Edwina J. Cruise, Mt. Holyoke College
Among the well known equine heroes in Russian literature, two lead the field in expressing their ideas and their feelings: Tolstoj's eloquent talking horse Strider and Kuprin's no less eloquent Emerald. Both writers draw energy for their narratives from the near mythic reputation of the Orlov Trotter. Both fictional horses are based on real-life horses who owe their enduring fame to their horse-loving creators.

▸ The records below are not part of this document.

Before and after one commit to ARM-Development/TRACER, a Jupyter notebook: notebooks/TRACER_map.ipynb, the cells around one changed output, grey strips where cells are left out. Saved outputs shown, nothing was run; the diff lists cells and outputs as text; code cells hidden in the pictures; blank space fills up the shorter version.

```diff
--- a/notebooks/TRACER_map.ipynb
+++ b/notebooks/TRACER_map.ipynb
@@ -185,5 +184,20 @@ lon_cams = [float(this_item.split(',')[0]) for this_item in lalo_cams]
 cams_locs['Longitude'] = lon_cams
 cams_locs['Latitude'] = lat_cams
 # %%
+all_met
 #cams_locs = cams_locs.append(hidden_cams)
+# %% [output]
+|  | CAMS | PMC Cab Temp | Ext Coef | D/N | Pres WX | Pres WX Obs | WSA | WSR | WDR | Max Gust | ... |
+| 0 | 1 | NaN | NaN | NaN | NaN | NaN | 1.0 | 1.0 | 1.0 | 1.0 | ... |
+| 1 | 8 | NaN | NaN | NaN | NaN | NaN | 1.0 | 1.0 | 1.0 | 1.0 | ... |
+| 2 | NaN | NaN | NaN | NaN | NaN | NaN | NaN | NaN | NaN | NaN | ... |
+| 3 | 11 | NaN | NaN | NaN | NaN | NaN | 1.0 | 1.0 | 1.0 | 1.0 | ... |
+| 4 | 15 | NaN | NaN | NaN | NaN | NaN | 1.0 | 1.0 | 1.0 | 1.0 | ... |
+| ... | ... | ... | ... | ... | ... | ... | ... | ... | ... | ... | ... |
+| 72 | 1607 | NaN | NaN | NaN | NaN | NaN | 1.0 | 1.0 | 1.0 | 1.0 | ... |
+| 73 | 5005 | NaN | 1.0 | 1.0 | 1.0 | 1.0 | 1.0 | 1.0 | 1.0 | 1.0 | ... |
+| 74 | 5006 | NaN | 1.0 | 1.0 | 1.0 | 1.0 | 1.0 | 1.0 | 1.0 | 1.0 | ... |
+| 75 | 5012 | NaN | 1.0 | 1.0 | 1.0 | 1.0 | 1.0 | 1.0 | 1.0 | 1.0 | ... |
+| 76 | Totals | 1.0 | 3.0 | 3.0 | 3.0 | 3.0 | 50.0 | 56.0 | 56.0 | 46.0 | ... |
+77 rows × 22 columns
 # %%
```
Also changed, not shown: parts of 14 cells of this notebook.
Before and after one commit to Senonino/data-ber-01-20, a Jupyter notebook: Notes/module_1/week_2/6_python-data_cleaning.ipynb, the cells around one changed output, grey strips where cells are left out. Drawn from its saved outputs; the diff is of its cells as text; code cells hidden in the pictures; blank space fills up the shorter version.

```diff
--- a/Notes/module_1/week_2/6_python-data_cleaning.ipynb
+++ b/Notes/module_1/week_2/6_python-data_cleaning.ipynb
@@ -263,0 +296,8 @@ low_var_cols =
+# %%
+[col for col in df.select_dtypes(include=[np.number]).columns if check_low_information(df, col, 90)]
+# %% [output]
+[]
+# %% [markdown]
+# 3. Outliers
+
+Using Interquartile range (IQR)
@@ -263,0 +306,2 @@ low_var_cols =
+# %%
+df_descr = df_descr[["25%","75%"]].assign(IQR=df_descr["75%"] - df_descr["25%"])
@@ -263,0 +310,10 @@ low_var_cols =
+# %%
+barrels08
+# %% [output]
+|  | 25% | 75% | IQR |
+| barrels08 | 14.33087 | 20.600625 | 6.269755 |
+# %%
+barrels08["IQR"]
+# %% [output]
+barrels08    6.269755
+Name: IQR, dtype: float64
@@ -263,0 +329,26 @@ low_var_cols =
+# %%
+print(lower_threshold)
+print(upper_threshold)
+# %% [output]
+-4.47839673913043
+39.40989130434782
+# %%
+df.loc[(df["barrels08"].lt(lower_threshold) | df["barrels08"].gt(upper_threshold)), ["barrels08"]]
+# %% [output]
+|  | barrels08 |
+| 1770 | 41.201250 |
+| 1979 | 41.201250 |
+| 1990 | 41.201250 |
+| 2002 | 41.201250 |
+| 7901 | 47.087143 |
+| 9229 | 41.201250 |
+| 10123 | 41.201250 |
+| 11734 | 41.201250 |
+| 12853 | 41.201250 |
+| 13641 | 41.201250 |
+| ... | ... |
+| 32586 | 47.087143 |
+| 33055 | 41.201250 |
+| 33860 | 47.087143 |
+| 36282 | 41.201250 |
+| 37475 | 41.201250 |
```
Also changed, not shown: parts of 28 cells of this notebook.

Kuprin explicitly acknowledges his debt to Tolstoj in his dedication to "Emerald": "Dedicated to the memory of the incomparable pie-bald trotter Strider." Unrecognized among the connections between these two horse stories is the reverse face of homage: Kuprin, the young and newly famous kid on the literary block, seems to be testing himself against the near octogenarian Tolstoj. That is to say, in "Emerald" Kuprin challenges Tolstoj to a horse contest. Kuprin's innovations and departures relative to Tolstoj's story translate into essential features of the "Znanie" School of neo-realism.